prompt_toolkit is a library for building powerful interactive command lines and terminal applications in Python.
It can be a pure Python replacement for GNU readline, but it can be much more than that.
- Syntax highlighting of the input while typing. (For instance, with a Pygments lexer.)
- Multi-line input editing.
- Advanced code completion.
- Selecting text for copy/paste. (Both Emacs and Vi style.)
- Mouse support for cursor positioning and scrolling.
- Auto suggestions. (Like fish shell.)
- No global state.
- Both Emacs and Vi key bindings.
- Reverse and forward incremental search.
- Works well with Unicode double width characters. (Chinese input.)
- Pure Python. Runs on all Python versions from 2.6 up to 3.4.
- Runs on Linux, OS X, OpenBSD and Windows systems.
- Lightweight, the only dependencies are Pygments, six and wcwidth.
- No assumptions about I/O are made. Every prompt_toolkit application should also run in a telnet/ssh server or an asyncio process.
Two use cases: prompts versus full screen terminal applications¶
prompt_toolkit was in the first place meant to be a replacement for
readline. However, when it became more mature, we realised that all the
components for full screen applications are there and
very capable of handling many use cases. Pyvim and pymux are examples of full screen
Basically, at the core,
prompt_toolkit has a layout engine, that supports
horizontal and vertical splits as well as floats, where each “window” can
display a user control. The API for user controls is simple yet powerful.
prompt_toolkit is used to simply read some input from the user, it
uses a rather simple built-in layout. One that displays the default input

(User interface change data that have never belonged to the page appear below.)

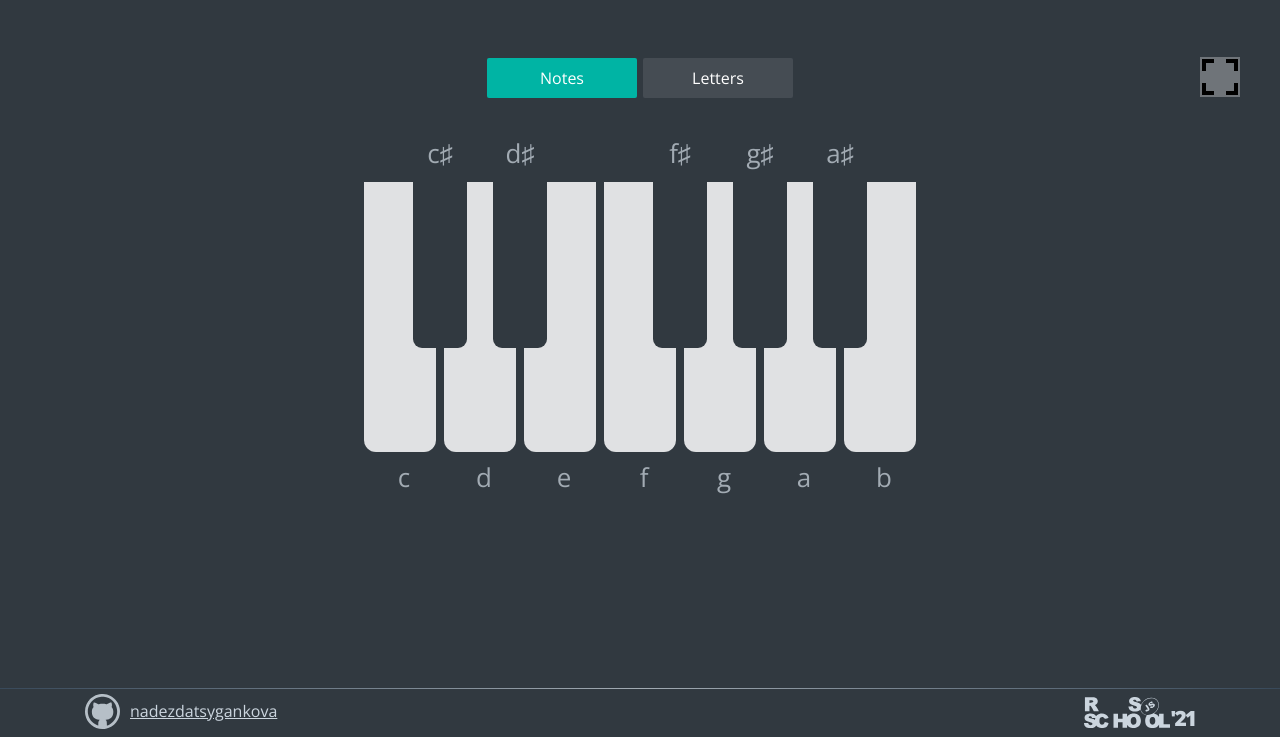
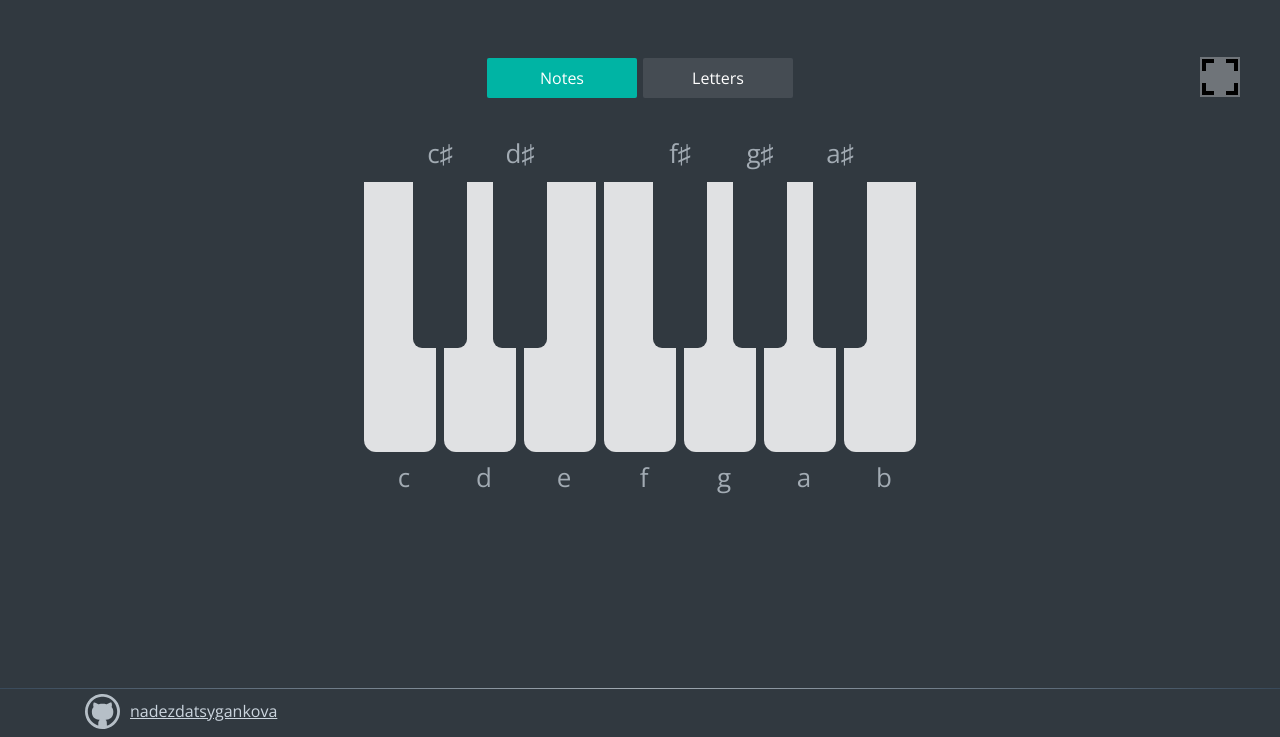
Before and after one commit to nadezdatsygankova/virtual-piano, a plain HTML site: page index.html in a window 1280 px wide. Shown: the part 63-800 px from the top of the page. Drawn offline with nearby package versions, Linux system fonts and the light colour scheme.

Commit message:
change footer

```diff
--- a/index.html
+++ b/index.html
@@ -49,9 +49,6 @@
     <div class="footer-container">
       <a class="github" href="https://github.com/nadezdatsygankova" target="_blank"
         rel="noopener noreferrer">nadezdatsygankova</a>
-      <a class="rss" href="https://rs.school/js/" target="_blank" rel="noopener noreferrer">
-        <span class="rss-year">'21</span>
-      </a>
     </div>
   </footer>
   <script src="script.js"></script>
```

buffer and the prompt, a float for the autocompletions and a toolbar for input
validation which is hidden by default.
For full screen applications, usually we build the layout ourself, because it’s very custom.

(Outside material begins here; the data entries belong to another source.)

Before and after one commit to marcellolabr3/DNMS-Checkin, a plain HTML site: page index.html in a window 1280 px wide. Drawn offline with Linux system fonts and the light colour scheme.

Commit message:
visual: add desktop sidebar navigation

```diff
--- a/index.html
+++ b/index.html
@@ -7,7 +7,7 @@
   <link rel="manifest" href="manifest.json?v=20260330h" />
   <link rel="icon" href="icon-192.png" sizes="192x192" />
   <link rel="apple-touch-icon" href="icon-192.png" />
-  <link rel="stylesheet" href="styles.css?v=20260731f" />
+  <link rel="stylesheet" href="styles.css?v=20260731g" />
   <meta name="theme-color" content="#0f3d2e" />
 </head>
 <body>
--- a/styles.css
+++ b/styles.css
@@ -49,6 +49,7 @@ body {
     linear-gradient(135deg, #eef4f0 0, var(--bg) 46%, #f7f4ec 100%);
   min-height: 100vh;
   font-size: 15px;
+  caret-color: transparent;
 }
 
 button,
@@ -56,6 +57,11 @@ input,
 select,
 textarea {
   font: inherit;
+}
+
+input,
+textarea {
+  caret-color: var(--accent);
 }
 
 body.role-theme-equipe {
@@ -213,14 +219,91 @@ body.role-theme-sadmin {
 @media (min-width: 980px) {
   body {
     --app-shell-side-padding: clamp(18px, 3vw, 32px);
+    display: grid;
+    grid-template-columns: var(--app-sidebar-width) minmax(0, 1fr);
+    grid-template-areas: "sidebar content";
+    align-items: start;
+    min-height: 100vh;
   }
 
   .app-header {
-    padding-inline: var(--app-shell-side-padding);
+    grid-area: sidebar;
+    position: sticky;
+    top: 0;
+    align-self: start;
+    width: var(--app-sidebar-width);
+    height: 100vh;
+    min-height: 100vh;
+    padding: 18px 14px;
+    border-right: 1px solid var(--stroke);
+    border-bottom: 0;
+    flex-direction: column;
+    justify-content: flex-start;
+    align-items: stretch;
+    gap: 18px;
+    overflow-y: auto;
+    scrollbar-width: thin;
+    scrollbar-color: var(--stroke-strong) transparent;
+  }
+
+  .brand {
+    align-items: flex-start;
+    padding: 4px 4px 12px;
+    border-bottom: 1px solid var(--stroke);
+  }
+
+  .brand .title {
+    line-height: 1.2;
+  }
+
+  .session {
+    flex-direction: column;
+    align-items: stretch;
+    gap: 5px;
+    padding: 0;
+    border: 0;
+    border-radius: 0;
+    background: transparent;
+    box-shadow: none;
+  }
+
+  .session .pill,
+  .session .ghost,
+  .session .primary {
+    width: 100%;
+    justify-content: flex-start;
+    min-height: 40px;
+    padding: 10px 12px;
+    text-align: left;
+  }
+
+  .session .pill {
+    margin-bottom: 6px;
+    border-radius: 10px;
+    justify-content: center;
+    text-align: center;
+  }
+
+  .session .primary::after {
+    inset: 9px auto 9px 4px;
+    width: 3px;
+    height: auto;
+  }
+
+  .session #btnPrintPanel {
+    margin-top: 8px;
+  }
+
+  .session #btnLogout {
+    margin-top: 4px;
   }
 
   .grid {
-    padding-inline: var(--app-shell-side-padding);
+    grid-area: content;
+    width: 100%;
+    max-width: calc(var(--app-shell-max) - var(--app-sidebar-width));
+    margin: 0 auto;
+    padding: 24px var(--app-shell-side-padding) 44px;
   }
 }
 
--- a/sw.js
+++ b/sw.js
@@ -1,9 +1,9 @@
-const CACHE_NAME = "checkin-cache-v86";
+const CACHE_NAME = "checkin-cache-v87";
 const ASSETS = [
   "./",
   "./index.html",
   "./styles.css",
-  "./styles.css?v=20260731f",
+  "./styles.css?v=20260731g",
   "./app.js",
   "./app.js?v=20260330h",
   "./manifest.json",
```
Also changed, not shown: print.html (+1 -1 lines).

Further, there is a very flexible key binding system that can be programmed for all the needs of full screen applications.
pip install prompt_toolkit
For Conda, do:
conda install -c https://conda.anaconda.org/conda-forge prompt_toolkit
The following snippet is the most simple example, it uses the
prompt() function to asks the user for input
and returns the text. Just like
from __future__ import unicode_literals from prompt_toolkit import prompt text = prompt('Give me some input: ') print('You said: %s' % text)
For more information, start reading the building prompts section.
Thanks to all the contributors for making prompt_toolkit possible.
Table of contents¶
- Building prompts
- Hello world
- Syntax highlighting
- Input validation
- Auto suggestion
- Adding a bottom toolbar
- Adding a right prompt
- Vi input mode
- Adding custom key bindings
- Other prompt options
- Prompt in an
- Building full screen applications